When does surgery become routine that it is just another appointment in the calendar? When it is so commonplace that there is no more fanfare, anxiety, special preparations or lost sleep? When you almost dread telling anyone about the surgery as you are exhausted more from the re-telling and outpouring of sympathy almost than from the pain of the disease?

I think I’ve reached that spot. I’m heading into surgery #7, #6 on my right side and #4 for the past year. These are terrible stats, and they are going downhill.

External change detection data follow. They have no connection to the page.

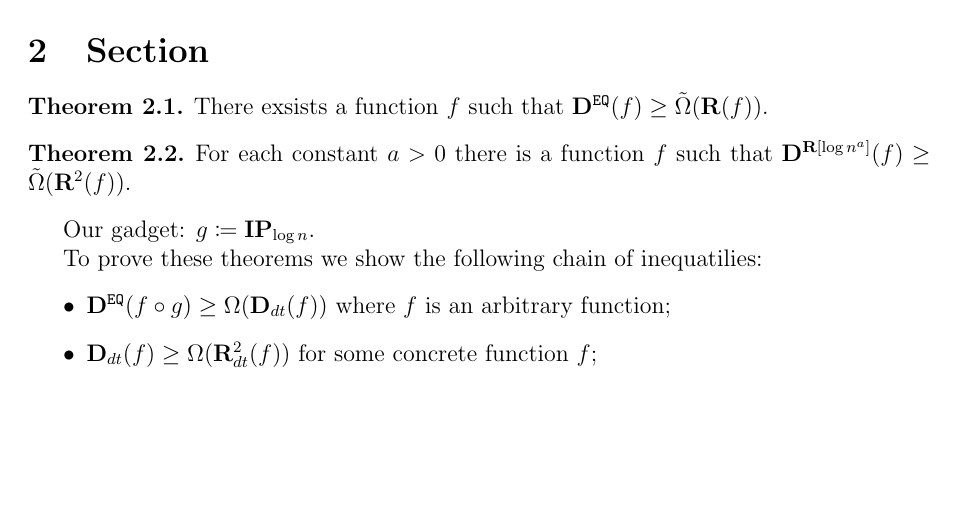
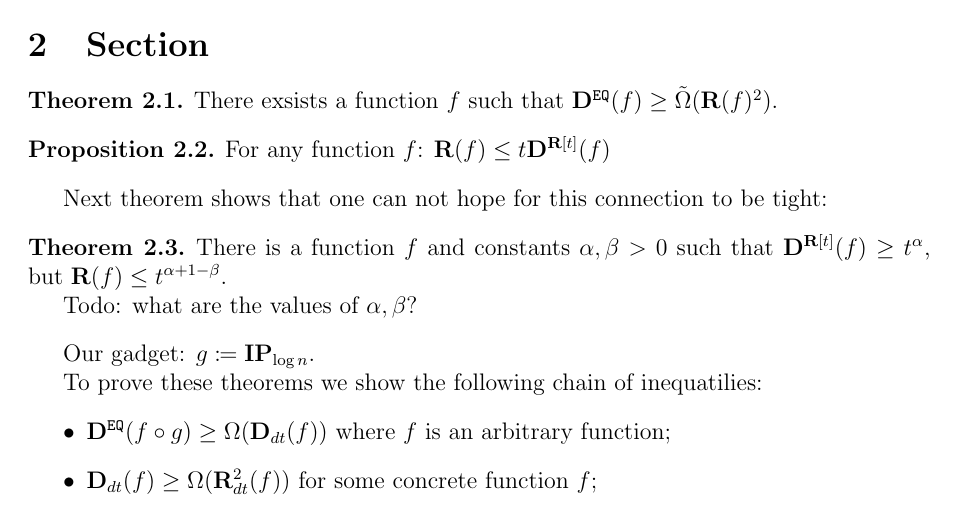
Before and after one commit to ivmihajlin/rpc, a LaTeX document (main.tex, which reads input/defs.tex, parts/text.tex): part of page 1 of 2, cut so that both start at the same text, the shorter picture padded with empty space. Compiled offline with pdfLaTeX.

Commit message:
Updates from ShareLaTeX

```diff
--- a/input/defs.tex
+++ b/input/defs.tex
@@ -1,6 +1,3 @@
-\documentclass[12pt, fleqn, a4paper]{article}
-
-
 \usepackage{amsmath}
 \usepackage{amssymb}
 \usepackage{amsfonts}
--- a/main.tex
+++ b/main.tex
@@ -1,5 +1,6 @@
+\documentclass[12pt, fleqn, a4paper]{article}
+
 \input{input/defs.tex}
-
 
 \title{
     $\RPC$
--- a/parts/text.tex
+++ b/parts/text.tex
@@ -2,12 +2,20 @@
 
 \begin{theorem}
     \label{th:eq_oracle}
-    There exsists a function $f$ such that $\D^{\EQ}(f) \ge \tilde{\Omega}(\R(f))$.
+    There exsists a function $f$ such that $\D^{\EQ}(f) \ge \tilde{\Omega}(\R(f)^2)$.
 \end{theorem}
 
+
+\begin{proposition}
+  For any function $f$: $\R(f) \le t \D^{\R[t]}(f)$
+\end{proposition}
+
+Next theorem shows that one can not hope for this connection to be tight:
+
 \begin{theorem}
-    For each constant $a > 0$ there is a function $f$ such that $\D^{\R[\log n^a]}(f) \ge
-    \tilde{\Omega}(\R^2(f))$.
+    There is a function $f$ and constants $\alpha,\beta>0$ such that $\D^{\R[t]}(f) \ge t^{\alpha}$, but $\R(f) \le t^{\alpha + 1 - \beta}$.
+
+    Todo: what are the values of $\alpha,\beta$?
 \end{theorem}
 
 Our gadget: $g \coloneqq \IP_{\log n}$.
```
Also changed, not shown: input/defs.tex (1 more changed lines), main.tex (2 more changed lines).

At my recent appointment with my shoulder surgeon I didn’t happily sign off on surgery that might have brought some closure on the shoulder saga. Oh, no. I found out the results from my shoulder biopsy in August weren’t entirely conclusive. The majority of the results showed the same staph infection from this past Spring, and the minority came back negative. I’m also primarily asymptomatic – no fever, no chills, no pain. Well, about that last one. I have some pain, not the same level as last Spring, but it seems to be creeping back in. This is not good.
I cannot have my proper shoulder hardware re-installed until I’ve been completely cleared of infection. The  shoulder biopsy completed by drawing tissue and cell samples with needles couldn’t definitively determine if I have an infection. This can all be solved with another surgery, of course. Which is scheduled for October 6th. Don’t celebrate just yet, this in no way replaces the next “big” surgery, I’m adding to the surgical list, not substituting or reducing. This surgery will get deeper tissue samples as I’ll be knocked out and they are going in arthroscopically. Hopefully better samples equal a definitive infection decision.

After they cook up the samples in the lab, there is complicated decision tree that follows. If I have an infection, how are we treating it? If there is no infection, where did the positive results come from?
And the question I really want answered – when the hell do I get off the merry-go-round and get my hardware back and be done with all of this?

I went to the appointment myself, I wasn’t expecting this conversation and turn of events. When I suspect bad news is forthcoming, John comes for support, but I walked in unaware. I was expecting to sign up and get my hardware back and to be done.  In the end, I did sign up for a surgery, but not the one I intended to. I don’t even cry at these appointments anymore. I’ve either become much better at handling all of this, or I’ve become hardened and immune to the cavalcade of bad news that seems to wait for me at Orthopaedic Clinic at the Ottawa Hospital.
I’m listening to “Where does the good go” by Tegan and Sara. Long before they sold out with “Everything is Awesome” and the Lego movie, they were an indie-folky Canadian band with beautiful harmonies. I’ve been asking myself where does the good go? How many more times can I go through surgery and keep my chin up? At least one more, I guess.